2 Buensalido JAL Haemophilus Influenzae Infections Clinical Presentation Medscape Sep. 7, 2018
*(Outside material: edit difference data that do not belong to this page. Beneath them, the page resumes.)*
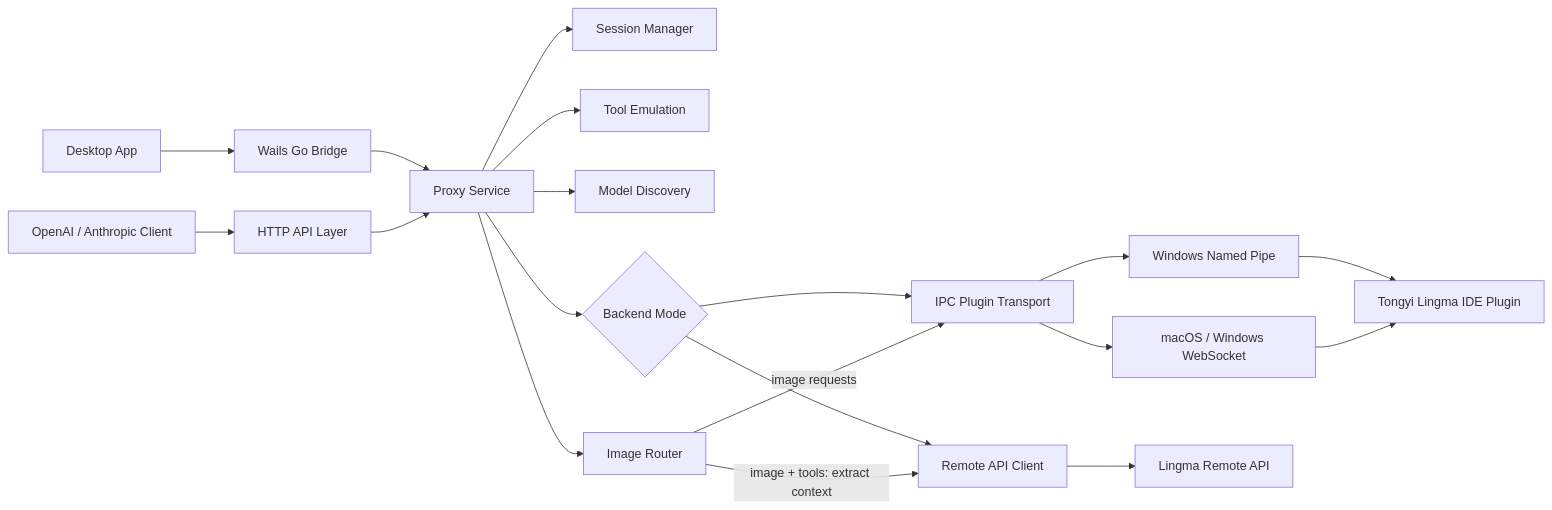
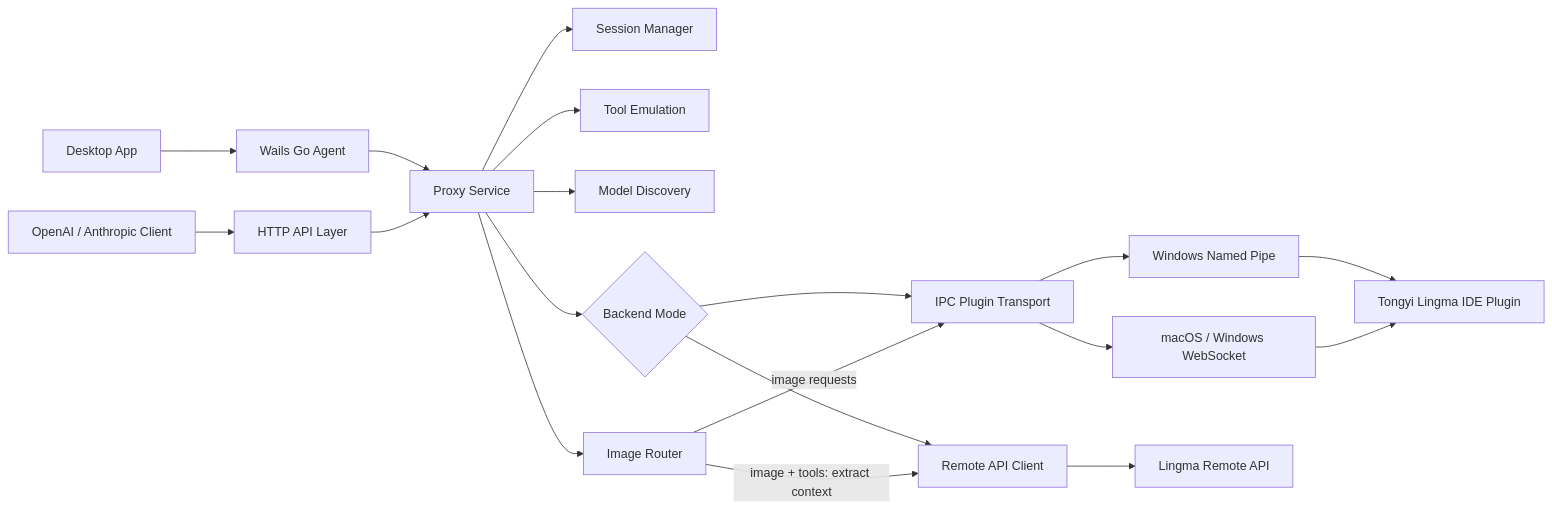
Before and after one commit to Lutiancheng1/lingma-proxy: the diagram in README.md, drawn with Mermaid. The commit also changed other lines of this file and 53 other files, not shown here.

Commit message:
refactor: rename bridge to agent and release v1.6.8 with cloudflare deployment integration

````diff
--- a/README.md
+++ b/README.md
@@ -255,21 +255,21 @@
 ```mermaid
 flowchart LR
   Client["OpenAI / Anthropic Client"] --> HTTP["HTTP API Layer"]
-  Desktop["Desktop App"] --> AppBridge["Wails Go Bridge"]
-  AppBridge --> Service["Proxy Service"]
+  Desktop["Desktop App"] --> AppAgent["Wails Go Agent"]
+  AppAgent --> Service["Proxy Service"]
   HTTP --> Service
   Service --> Session["Session Manager"]
   Service --> Tools["Tool Emulation"]
   Service --> Models["Model Discovery"]
   Service --> Images["Image Router"]
   Service --> Backend{"Backend Mode"}
   Backend --> Transport["IPC Plugin Transport"]
   Backend --> Remote["Remote API Client"]
   Images -->|"image requests"| Transport
   Images -->|"image + tools: extract context"| Remote
   Transport --> Pipe["Windows Named Pipe"]
   Transport --> WS["macOS / Windows WebSocket"]
   Pipe --> Lingma["Tongyi Lingma IDE Plugin"]
   WS --> Lingma
   Remote --> Cloud["Lingma Remote API"]
 ```
````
3 Kaplan SL. Neurologic Complications of Bacterial Meningitis in Children. Wolters Kluwer. Nov. 3, 2017